Photo: Michael Kappeler / dpa

The left has to sharpen its profile and get back to its core.

This is what the re-elected parliamentary group chairmen Amira Mohamed Ali and Dietmar Bartsch demand in a strategy paper that they presented at the closed conference in Leipzig.

The taz was the first to report on the paper;

it is also available to SPIEGEL.

It says there was a devastating gap between support for the left and support for the party.

It must become clearer again "what the priorities of our policy are and for whom we stand up".

In the state elections in the coming year, the left must be "again the address for social issues."

Specifically, the parliamentary group leaders name five subject areas in the paper that should be at the center of the politics of the left parliamentary group in the future:

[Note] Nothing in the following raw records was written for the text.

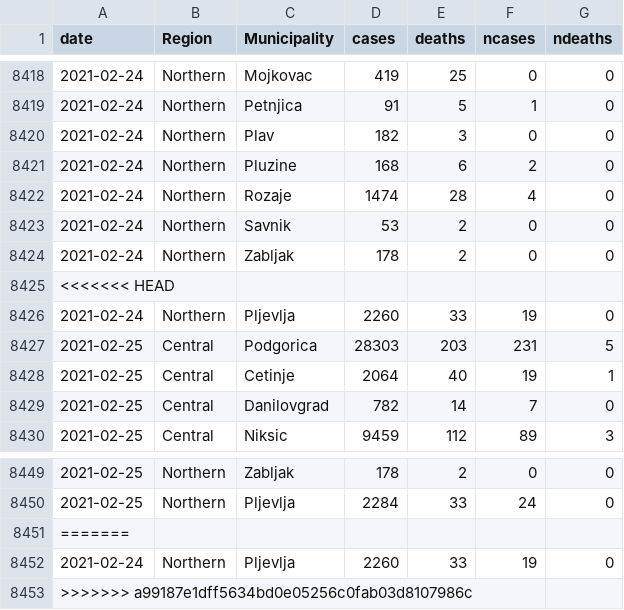
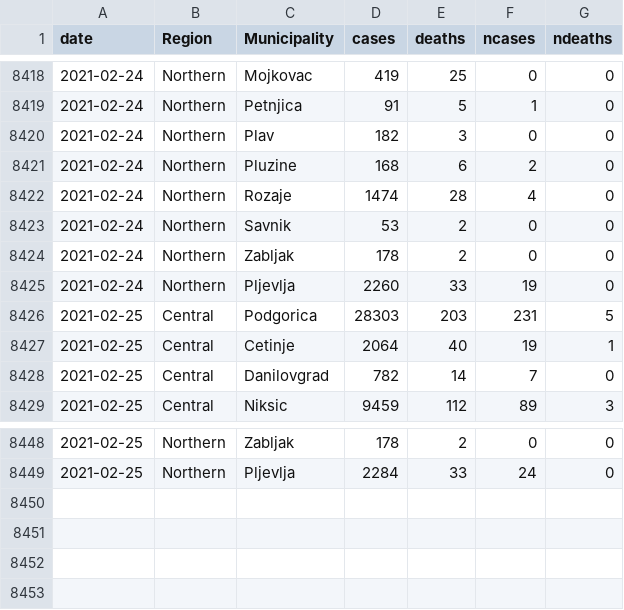
Before and after one commit to yuster0/Dashboard, a CSV file: montenegrod.csv, drawn as a sheet; only a part is shown, gaps mark what is left out; the diff names each change by its address in the sheet, - before the commit and + after, or states it on an @@ line.

Commit message:
Update montenegrod.csv

```diff
--- a/montenegrod.csv
+++ b/montenegrod.csv
-row 8425: <<<<<<< HEAD
-row 8451: =======
-row 8452: 2021-02-24 | Northern | Pljevlja | 2260 | 33 | 19 | 0
-row 8453: >>>>>>> a99187e1dff5634bd0e05256c0fab03d8107986c
```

  • Social Security

  • Tax justice

  • Effective climate policy

  • Everyday problems of the citizens

  • Consistent peace policy

In the section on everyday problems, Bartsch and Mohamed Ali write that the Bundestag parliamentary group wants to win back the trust of citizens, especially in East Germany. 38 percent of East Germans are of the opinion that the left represents East German interests. "This best value among all parties must again lead to significantly more real voter approval." That is why one sets a focus on the East.

It is interesting which aspects do not even appear in the paper: anti-racism, equality, diversity or migration, for example.

These issues had given rise to controversy within the party in the past.

For example, Sahra Wagenknecht, who was controversial within the party, alleged that the left had neglected the interests of the workers and placed too much emphasis on issues of the "lifestyle left", such as dealing with gender issues.

The left only got 4.9 percent of the vote in the federal election - a massive loss compared to 2017 (9.2 percent).

It is only thanks to three direct mandates that the party is still represented as a parliamentary group, but only with 39 instead of the previous 69 members.

anr / ulz / til

Source: spiegel

All news articles on 2021-10-27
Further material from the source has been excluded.